This dates back from 1998 but it stays with me and seems ever more relevant...
Powerful and inspired computer art requires a melding of the aesthetic and engineering sensibilities in the same person:
The South Face of the Mountain
Viewpoint by John Maeda July/August 1998
In Japan, a miyadaiku (a carpenter trained in the ancient art of Japanese temple carpentry) attains special status from the Emperor if the temple he builds stands for more than a thousand years. "Such temples,'...said one of the miyadaiku, the late Tsunekazu Nishioka, "stand not because of the magnificence of their design, but because the miyadaiku goes to the mountain, and selects trees from the south face of the mountain to be used for the south face of the temple, trees from the west face of the mountain for the west face of the temple, and so on for the other two sides." Because the building materials are carefully selected in order to respect the laws of nature, the temple can coexist in harmony with nature. Both the extrinsic and intrinsic qualities of the temple radiate its overall strength and beauty.
Whether we accept the specifics of the miyadaiku's explanation or not, the metaphor of harmony between the materials and the work of art is a powerful one. Indeed, although this story might seem quaint and old-fashioned, we can use it to explain the situation in the most high-tech of contemporary fields: computer art.
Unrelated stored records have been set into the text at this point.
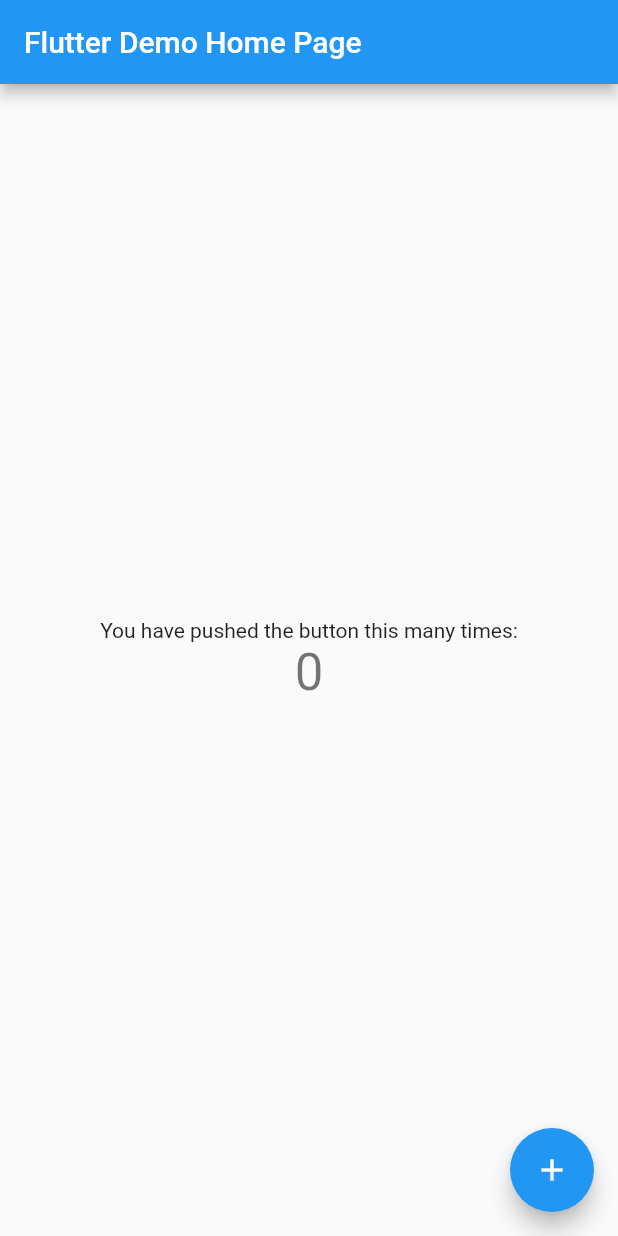
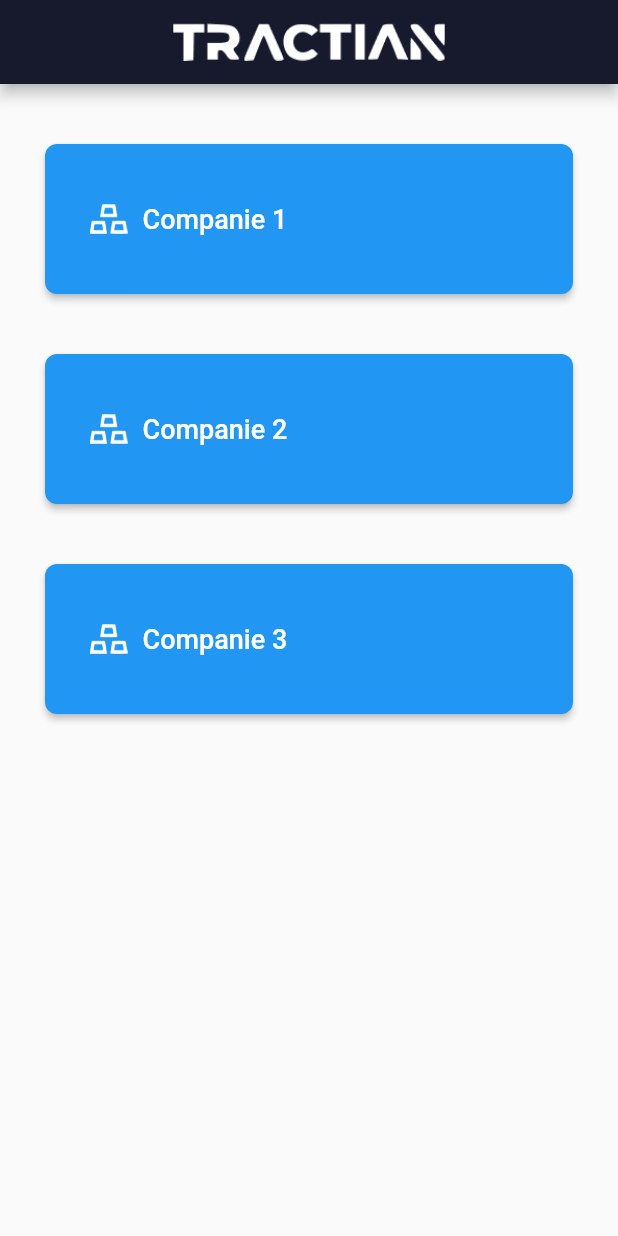
Before and after one commit to DanielErnany/tractian_app, a Flutter app: the screen it shows after launch, on a phone screen of 412 x 824 dp. Run offline on Flutter 3.47's test engine with Material 2 defaults, Android fonts, the phone set to English and light mode, and no system bars.

Commit message:
feat: adds menu screen with simulated data

```diff
--- a/lib/main.dart
+++ b/lib/main.dart
@@ -1,4 +1,5 @@
 import 'package:flutter/material.dart';
+import 'package:tractian_app/pages/menu_page.dart';
 
 void main() {
   runApp(const MyApp());
@@ -14,85 +15,11 @@ class MyApp extends StatelessWidget {
       title: 'Flutter Demo',
       theme: ThemeData(
         primarySwatch: Colors.blue,
+        appBarTheme: const AppBarTheme(
+          backgroundColor: Color.fromRGBO(23, 25, 45, 1),
+        ),
       ),
-      home: const MyHomePage(title: 'Flutter Demo Home Page'),
+      home: const MenuPage(),
     );
   }
 }
-
-class MyHomePage extends StatefulWidget {
-  const MyHomePage({super.key, required this.title});
-
-
-  final String title;
-
-  @override
-  State<MyHomePage> createState() => _MyHomePageState();
-}
-
-class _MyHomePageState extends State<MyHomePage> {
-  int _counter = 0;
-
-  void _incrementCounter() {
-    setState(() {
-      // This call to setState tells the Flutter framework that something has
-      // changed in this State, which causes it to rerun the build method below
-      // so that the display can reflect the updated values. If we changed
-      // _counter without calling setState(), then the build method would not be
-      // called again, and so nothing would appear to happen.
-      _counter++;
-    });
-  }
-
-  @override
-  Widget build(BuildContext context) {
-    // This method is rerun every time setState is called, for instance as done
-    // by the _incrementCounter method above.
-    //
-    // The Flutter framework has been optimized to make rerunning build methods
-    // fast, so that you can just rebuild anything that needs updating rather
-    // than having to individually change instances of widgets.
-    return Scaffold(
-      appBar: AppBar(
-        // Here we take the value from the MyHomePage object that was created by
-        // the App.build method, and use it to set our appbar title.
-        title: Text(widget.title),
-      ),
-      body: Center(
-        // Center is a layout widget. It takes a single child and positions it
-        // in the middle of the parent.
-        child: Column(
-          // Column is also a layout widget. It takes a list of children and
-          // arranges them vertically. By default, it sizes itself to fit its
-          // children horizontally, and tries to be as tall as its parent.
-          //
-          // Invoke "debug painting" (press "p" in the console, choose the
-          // "Toggle Debug Paint" action from the Flutter Inspector in Android
-          // Studio, or the "Toggle Debug Paint" command in Visual Studio Code)
-          // to see the wireframe for each widget.
-          //
-          // Column has various properties to control how it sizes itself and
-          // how it positions its children. Here we use mainAxisAlignment to
-          // center the children vertically; the main axis here is the vertical
-          // axis because Columns are vertical (the cross axis would be
-          // horizontal).
-          mainAxisAlignment: MainAxisAlignment.center,
-          children: <Widget>[
-            const Text(
-              'You have pushed the button this many times:',
-            ),
-            Text(
-              '$_counter',
-              style: Theme.of(context).textTheme.headline4,
-            ),
-          ],
-        ),
-      ),
-      floatingActionButton: FloatingActionButton(
-        onPressed: _incrementCounter,
-        tooltip: 'Increment',
-        child: const Icon(Icons.add),
-      ), // This trailing comma makes auto-formatting nicer for build methods.
-    );
-  }
-}
--- /dev/null
+++ b/lib/models/companie.dart
@@ -0,0 +1,8 @@
+class Companie {
+  String name;
+  String id;
+  Companie({
+    required this.name,
+    required this.id,
+  });
+}
--- /dev/null
+++ b/lib/pages/menu_page.dart
@@ -0,0 +1,52 @@
+import 'package:flutter/material.dart';
+import 'package:tractian_app/utils/images.dart';
+import 'package:tractian_app/widgets/companie_button.dart';
+
+import '../models/companie.dart';
+
+class MenuPage extends StatefulWidget {
+  const MenuPage({super.key});
+
+  @override
+  State<MenuPage> createState() => _MenuPageState();
+}
+
+class _MenuPageState extends State<MenuPage> {
+  final List<Companie> _companies = [
+    Companie(name: "Companie 1", id: "testId1"),
+    Companie(name: "Companie 2", id: "testId2"),
+    Companie(name: "Companie 3", id: "testId3"),
+  ];
+
+  @override
+  Widget build(BuildContext context) {
+    return Scaffold(
+      appBar: AppBar(
+        centerTitle: true,
+        title: SizedBox(
+          height: 25,
+          child: Image.asset(Images.tractianLogo),
+        ),
+      ),
+      body: ListView.separated(
+        padding: const EdgeInsets.symmetric(
+          horizontal: 30,
+          vertical: 40,
+        ),
+        itemCount: _companies.length,
+        separatorBuilder: (context, index) => const SizedBox(
+          height: 40,
+        ),
+        itemBuilder: (context, index) {
+          return SizedBox(
+            height: 100,
+            child: CompanieButton(
+              name: _companies[index].name,
+              id: _companies[index].id,
+            ),
+          );
+        },
+      ),
+    );
+  }
+}
--- /dev/null
+++ b/lib/utils/images.dart
@@ -0,0 +1,4 @@
+class Images {
+  static const String tractianLogo = "assets/images/tractian_logo.png";
+  static const String companieIcon = "assets/images/companie_icon.png";
+}
--- /dev/null
+++ b/lib/widgets/companie_button.dart
@@ -0,0 +1,43 @@
+import 'package:flutter/material.dart';
+import 'package:tractian_app/utils/images.dart';
+
+class CompanieButton extends StatelessWidget {
+  String name;
+  String id;
+  CompanieButton({
+    Key? key,
+    required this.name,
+    required this.id,
+  }) : super(key: key);
+
+  @override
+  Widget build(BuildContext context) {
+    return ElevatedButton(
+      onPressed: (() {}),
+      style: ElevatedButton.styleFrom(
+        padding: const EdgeInsets.only(left: 30),
+        shape: RoundedRectangleBorder(
+          borderRadius: BorderRadius.circular(8),
+        ),
+      ),
+      child: Row(
+        children: [
+          SizedBox(
+            height: 25,
+            width: 25,
+            child: Image.asset(Images.companieIcon),
+          ),
+          const SizedBox(
+            width: 10,
+          ),
+          Text(
+            name,
+            style: const TextStyle(
+              fontSize: 18,
+            ),
+          ),
+        ],
+      ),
+    );
+  }
+}
--- a/pubspec.yaml
+++ b/pubspec.yaml
@@ -60,8 +60,8 @@ flutter:
   uses-material-design: true
 
   # To add assets to your application, add an assets section, like this:
-  # assets:
-  #   - images/a_dot_burr.jpeg
+  assets:
+    - assets/images/
   #   - images/a_dot_ham.jpeg
 
   # An image asset can refer to one or more resolution-specific "variants", see
```
Also changed, not shown: assets/images/companie_icon.png (added), assets/images/tractian_logo.png (added).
Among the best proponents of this is John Maeda, Golan Levin and Joshua Davis of Praystation.com fame. Joshua's work encompasses 'iterative' graphics which are generated by code routines. Some of his work is about the disappearance of the author/artist (hence he was impressed with Jackson Pollock's action painting even though he initially hated the aesthetic). In some of Joshua's work, the designer is invisible and the quirks and accidental successes of the code shine through.
"...the mathematical sciences particularly exhibit order, symmetry and limitation and these are the greatest forms of the beautiful". Aristotle